[What to produce] Restate the data below, keeping every line the same.

Stored items from a collection:
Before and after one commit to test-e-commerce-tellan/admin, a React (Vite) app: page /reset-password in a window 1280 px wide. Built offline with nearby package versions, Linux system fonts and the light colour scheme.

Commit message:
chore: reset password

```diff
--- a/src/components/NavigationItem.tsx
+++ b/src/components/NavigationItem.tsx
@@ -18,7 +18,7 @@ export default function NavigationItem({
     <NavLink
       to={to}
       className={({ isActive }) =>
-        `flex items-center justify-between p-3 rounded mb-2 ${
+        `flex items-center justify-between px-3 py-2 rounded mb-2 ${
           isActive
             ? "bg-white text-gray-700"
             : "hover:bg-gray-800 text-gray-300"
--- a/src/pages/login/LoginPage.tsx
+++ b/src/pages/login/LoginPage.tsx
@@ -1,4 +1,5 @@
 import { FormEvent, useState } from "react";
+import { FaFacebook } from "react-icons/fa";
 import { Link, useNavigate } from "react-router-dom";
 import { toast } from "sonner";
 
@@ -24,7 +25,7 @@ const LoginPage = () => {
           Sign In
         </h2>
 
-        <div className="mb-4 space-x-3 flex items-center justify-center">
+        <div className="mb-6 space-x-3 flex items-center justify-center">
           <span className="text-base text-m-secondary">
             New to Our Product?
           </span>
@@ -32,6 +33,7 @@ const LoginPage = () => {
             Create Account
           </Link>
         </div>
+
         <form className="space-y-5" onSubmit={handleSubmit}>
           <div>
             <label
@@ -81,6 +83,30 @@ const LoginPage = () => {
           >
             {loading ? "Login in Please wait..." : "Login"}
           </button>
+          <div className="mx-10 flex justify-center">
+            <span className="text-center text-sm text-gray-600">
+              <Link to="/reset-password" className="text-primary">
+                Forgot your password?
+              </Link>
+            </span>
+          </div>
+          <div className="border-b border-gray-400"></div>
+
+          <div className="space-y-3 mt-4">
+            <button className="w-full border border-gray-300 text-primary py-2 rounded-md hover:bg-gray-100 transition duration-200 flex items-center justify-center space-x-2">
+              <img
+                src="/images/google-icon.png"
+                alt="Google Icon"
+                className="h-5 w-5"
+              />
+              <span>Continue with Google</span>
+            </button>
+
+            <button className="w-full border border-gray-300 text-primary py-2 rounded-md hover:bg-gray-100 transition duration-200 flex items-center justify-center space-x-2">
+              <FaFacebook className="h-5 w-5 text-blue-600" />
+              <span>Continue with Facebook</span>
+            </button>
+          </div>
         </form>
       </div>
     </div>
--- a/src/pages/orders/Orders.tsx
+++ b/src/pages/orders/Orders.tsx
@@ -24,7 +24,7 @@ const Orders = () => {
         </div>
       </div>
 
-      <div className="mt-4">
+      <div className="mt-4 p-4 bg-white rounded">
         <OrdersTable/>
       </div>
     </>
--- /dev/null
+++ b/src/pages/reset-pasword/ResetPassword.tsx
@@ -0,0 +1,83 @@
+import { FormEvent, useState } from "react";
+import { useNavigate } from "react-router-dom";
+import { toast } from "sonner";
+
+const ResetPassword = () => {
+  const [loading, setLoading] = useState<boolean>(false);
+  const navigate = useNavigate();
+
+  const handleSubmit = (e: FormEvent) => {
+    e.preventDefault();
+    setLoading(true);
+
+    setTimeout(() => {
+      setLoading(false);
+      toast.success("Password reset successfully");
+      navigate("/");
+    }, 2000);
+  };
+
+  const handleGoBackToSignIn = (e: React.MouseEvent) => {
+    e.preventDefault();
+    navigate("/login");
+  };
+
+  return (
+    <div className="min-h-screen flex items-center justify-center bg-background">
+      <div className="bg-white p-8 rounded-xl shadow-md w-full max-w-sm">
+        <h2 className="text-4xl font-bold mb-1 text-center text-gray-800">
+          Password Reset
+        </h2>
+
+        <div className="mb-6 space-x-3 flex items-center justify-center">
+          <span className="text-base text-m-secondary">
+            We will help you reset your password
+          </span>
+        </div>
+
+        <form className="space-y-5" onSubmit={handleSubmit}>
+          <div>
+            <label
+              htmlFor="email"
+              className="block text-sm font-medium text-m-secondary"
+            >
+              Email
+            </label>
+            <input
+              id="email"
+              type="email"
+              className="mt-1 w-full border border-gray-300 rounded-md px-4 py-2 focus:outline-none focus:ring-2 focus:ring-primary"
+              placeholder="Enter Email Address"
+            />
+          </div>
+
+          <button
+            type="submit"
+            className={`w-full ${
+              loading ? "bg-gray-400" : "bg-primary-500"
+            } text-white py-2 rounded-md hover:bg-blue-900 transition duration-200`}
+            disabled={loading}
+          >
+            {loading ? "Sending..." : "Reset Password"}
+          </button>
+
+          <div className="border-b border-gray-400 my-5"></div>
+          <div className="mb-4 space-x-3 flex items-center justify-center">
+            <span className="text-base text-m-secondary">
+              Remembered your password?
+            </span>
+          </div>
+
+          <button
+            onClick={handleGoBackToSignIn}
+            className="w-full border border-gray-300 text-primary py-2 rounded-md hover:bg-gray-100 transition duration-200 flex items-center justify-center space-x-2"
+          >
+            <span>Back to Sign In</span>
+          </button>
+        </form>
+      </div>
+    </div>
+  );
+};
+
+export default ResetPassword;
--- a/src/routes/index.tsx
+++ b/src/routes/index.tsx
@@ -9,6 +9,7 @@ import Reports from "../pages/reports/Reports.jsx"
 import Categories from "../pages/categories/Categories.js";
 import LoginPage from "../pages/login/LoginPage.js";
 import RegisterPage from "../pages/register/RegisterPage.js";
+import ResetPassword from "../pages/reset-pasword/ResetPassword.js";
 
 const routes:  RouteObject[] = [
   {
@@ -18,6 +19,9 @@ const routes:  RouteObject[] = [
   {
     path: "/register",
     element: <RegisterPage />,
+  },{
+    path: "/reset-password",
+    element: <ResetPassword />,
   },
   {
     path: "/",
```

[Final answer]
Before and after one commit to test-e-commerce-tellan/admin, a React (Vite) app: page /reset-password in a window 1280 px wide. Built offline with nearby package versions, Linux system fonts and the light colour scheme.

Commit message:
chore: reset password

```diff
--- a/src/components/NavigationItem.tsx
+++ b/src/components/NavigationItem.tsx
@@ -18,7 +18,7 @@ export default function NavigationItem({
     <NavLink
       to={to}
       className={({ isActive }) =>
-        `flex items-center justify-between p-3 rounded mb-2 ${
+        `flex items-center justify-between px-3 py-2 rounded mb-2 ${
           isActive
             ? "bg-white text-gray-700"
             : "hover:bg-gray-800 text-gray-300"
--- a/src/pages/login/LoginPage.tsx
+++ b/src/pages/login/LoginPage.tsx
@@ -1,4 +1,5 @@
 import { FormEvent, useState } from "react";
+import { FaFacebook } from "react-icons/fa";
 import { Link, useNavigate } from "react-router-dom";
 import { toast } from "sonner";
 
@@ -24,7 +25,7 @@ const LoginPage = () => {
           Sign In
         </h2>
 
-        <div className="mb-4 space-x-3 flex items-center justify-center">
+        <div className="mb-6 space-x-3 flex items-center justify-center">
           <span className="text-base text-m-secondary">
             New to Our Product?
           </span>
@@ -32,6 +33,7 @@ const LoginPage = () => {
             Create Account
           </Link>
         </div>
+
         <form className="space-y-5" onSubmit={handleSubmit}>
           <div>
             <label
@@ -81,6 +83,30 @@ const LoginPage = () => {
           >
             {loading ? "Login in Please wait..." : "Login"}
           </button>
+          <div className="mx-10 flex justify-center">
+            <span className="text-center text-sm text-gray-600">
+              <Link to="/reset-password" className="text-primary">
+                Forgot your password?
+              </Link>
+            </span>
+          </div>
+          <div className="border-b border-gray-400"></div>
+
+          <div className="space-y-3 mt-4">
+            <button className="w-full border border-gray-300 text-primary py-2 rounded-md hover:bg-gray-100 transition duration-200 flex items-center justify-center space-x-2">
+              <img
+                src="/images/google-icon.png"
+                alt="Google Icon"
+                className="h-5 w-5"
+              />
+              <span>Continue with Google</span>
+            </button>
+
+            <button className="w-full border border-gray-300 text-primary py-2 rounded-md hover:bg-gray-100 transition duration-200 flex items-center justify-center space-x-2">
+              <FaFacebook className="h-5 w-5 text-blue-600" />
+              <span>Continue with Facebook</span>
+            </button>
+          </div>
         </form>
       </div>
     </div>
--- a/src/pages/orders/Orders.tsx
+++ b/src/pages/orders/Orders.tsx
@@ -24,7 +24,7 @@ const Orders = () => {
         </div>
       </div>
 
-      <div className="mt-4">
+      <div className="mt-4 p-4 bg-white rounded">
         <OrdersTable/>
       </div>
     </>
--- /dev/null
+++ b/src/pages/reset-pasword/ResetPassword.tsx
@@ -0,0 +1,83 @@
+import { FormEvent, useState } from "react";
+import { useNavigate } from "react-router-dom";
+import { toast } from "sonner";
+
+const ResetPassword = () => {
+  const [loading, setLoading] = useState<boolean>(false);
+  const navigate = useNavigate();
+
+  const handleSubmit = (e: FormEvent) => {
+    e.preventDefault();
+    setLoading(true);
+
+    setTimeout(() => {
+      setLoading(false);
+      toast.success("Password reset successfully");
+      navigate("/");
+    }, 2000);
+  };
+
+  const handleGoBackToSignIn = (e: React.MouseEvent) => {
+    e.preventDefault();
+    navigate("/login");
+  };
+
+  return (
+    <div className="min-h-screen flex items-center justify-center bg-background">
+      <div className="bg-white p-8 rounded-xl shadow-md w-full max-w-sm">
+        <h2 className="text-4xl font-bold mb-1 text-center text-gray-800">
+          Password Reset
+        </h2>
+
+        <div className="mb-6 space-x-3 flex items-center justify-center">
+          <span className="text-base text-m-secondary">
+            We will help you reset your password
+          </span>
+        </div>
+
+        <form className="space-y-5" onSubmit={handleSubmit}>
+          <div>
+            <label
+              htmlFor="email"
+              className="block text-sm font-medium text-m-secondary"
+            >
+              Email
+            </label>
+            <input
+              id="email"
+              type="email"
+              className="mt-1 w-full border border-gray-300 rounded-md px-4 py-2 focus:outline-none focus:ring-2 focus:ring-primary"
+              placeholder="Enter Email Address"
+            />
+          </div>
+
+          <button
+            type="submit"
+            className={`w-full ${
+              loading ? "bg-gray-400" : "bg-primary-500"
+            } text-white py-2 rounded-md hover:bg-blue-900 transition duration-200`}
+            disabled={loading}
+          >
+            {loading ? "Sending..." : "Reset Password"}
+          </button>
+
+          <div className="border-b border-gray-400 my-5"></div>
+          <div className="mb-4 space-x-3 flex items-center justify-center">
+            <span className="text-base text-m-secondary">
+              Remembered your password?
+            </span>
+          </div>
+
+          <button
+            onClick={handleGoBackToSignIn}
+            className="w-full border border-gray-300 text-primary py-2 rounded-md hover:bg-gray-100 transition duration-200 flex items-center justify-center space-x-2"
+          >
+            <span>Back to Sign In</span>
+          </button>
+        </form>
+      </div>
+    </div>
+  );
+};
+
+export default ResetPassword;
--- a/src/routes/index.tsx
+++ b/src/routes/index.tsx
@@ -9,6 +9,7 @@ import Reports from "../pages/reports/Reports.jsx"
 import Categories from "../pages/categories/Categories.js";
 import LoginPage from "../pages/login/LoginPage.js";
 import RegisterPage from "../pages/register/RegisterPage.js";
+import ResetPassword from "../pages/reset-pasword/ResetPassword.js";
 
 const routes:  RouteObject[] = [
   {
@@ -18,6 +19,9 @@ const routes:  RouteObject[] = [
   {
     path: "/register",
     element: <RegisterPage />,
+  },{
+    path: "/reset-password",
+    element: <ResetPassword />,
   },
   {
     path: "/",
```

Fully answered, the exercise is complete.